Segment Open

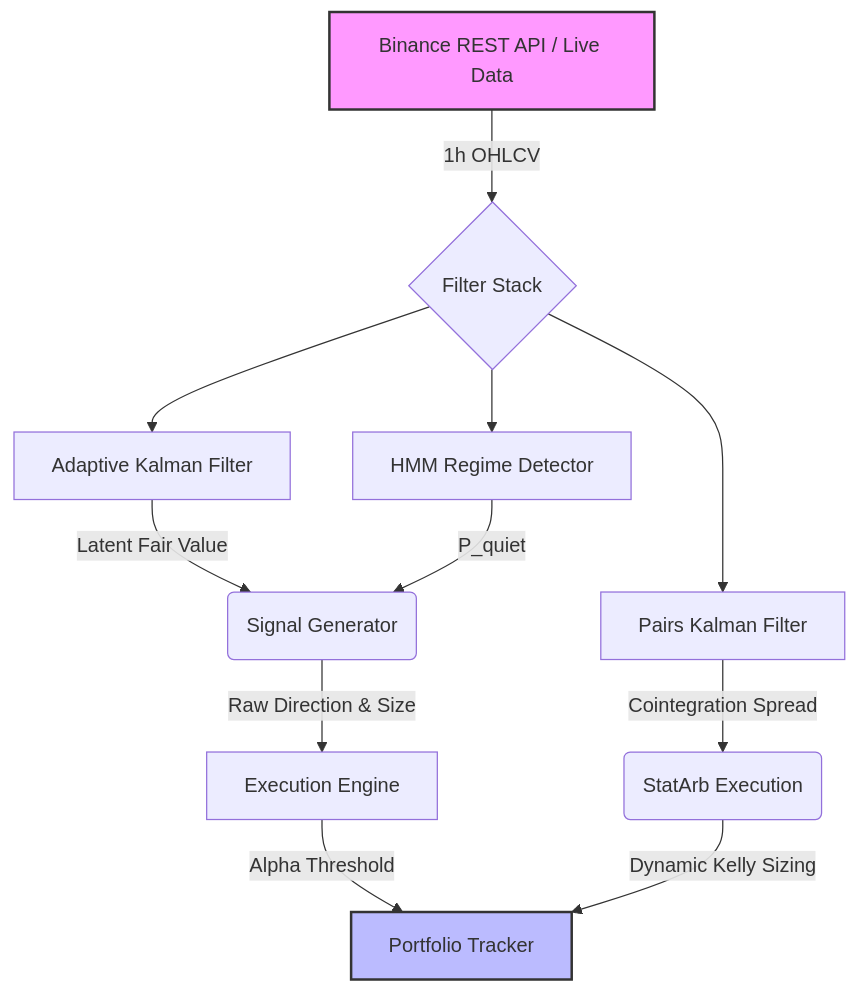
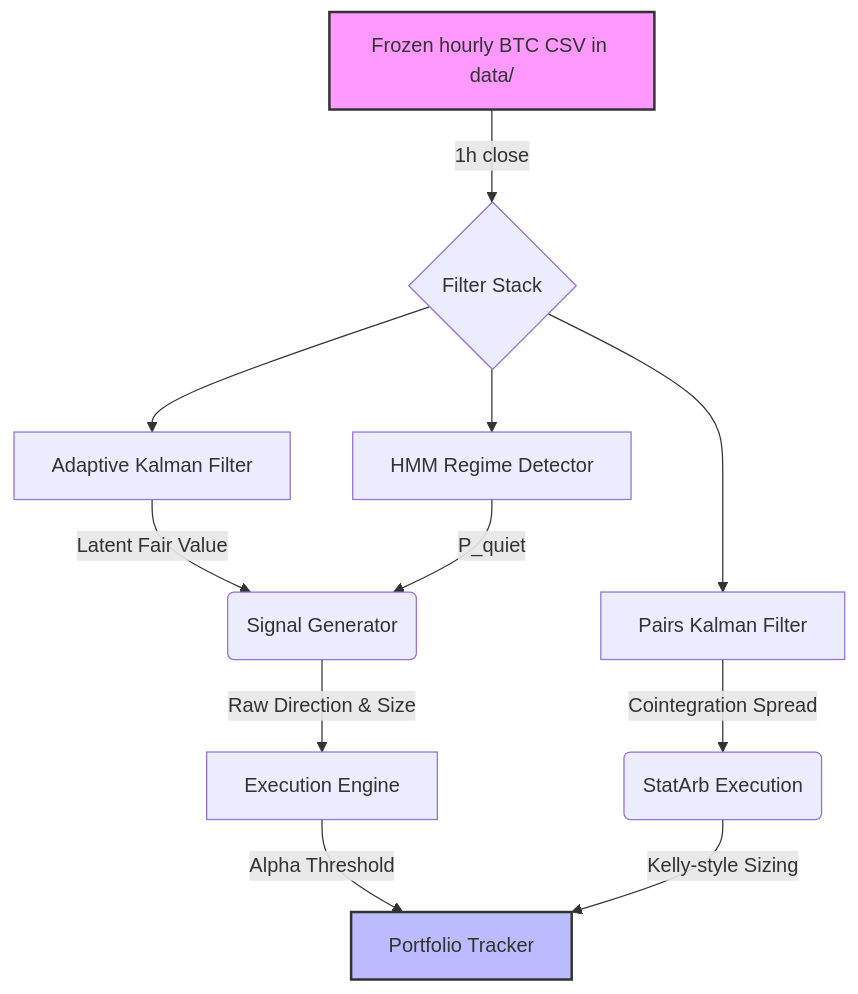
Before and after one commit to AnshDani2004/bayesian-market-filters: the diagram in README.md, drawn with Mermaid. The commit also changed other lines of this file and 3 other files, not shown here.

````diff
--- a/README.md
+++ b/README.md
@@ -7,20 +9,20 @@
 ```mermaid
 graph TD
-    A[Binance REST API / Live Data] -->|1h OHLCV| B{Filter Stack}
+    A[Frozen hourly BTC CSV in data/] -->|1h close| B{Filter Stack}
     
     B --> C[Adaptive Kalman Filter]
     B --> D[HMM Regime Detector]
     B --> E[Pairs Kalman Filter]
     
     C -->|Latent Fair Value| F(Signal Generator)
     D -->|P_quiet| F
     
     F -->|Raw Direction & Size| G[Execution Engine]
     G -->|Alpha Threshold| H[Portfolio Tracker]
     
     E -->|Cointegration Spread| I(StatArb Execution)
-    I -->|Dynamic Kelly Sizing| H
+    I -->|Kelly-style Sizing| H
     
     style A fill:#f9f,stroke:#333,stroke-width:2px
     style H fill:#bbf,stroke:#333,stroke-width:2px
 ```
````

Segment Closed

PROBLEM DESCRIPTION:
What is the number of lines in the entries above that hold the string "style"? Please state that number alone.

EXERCISE RESULT:
3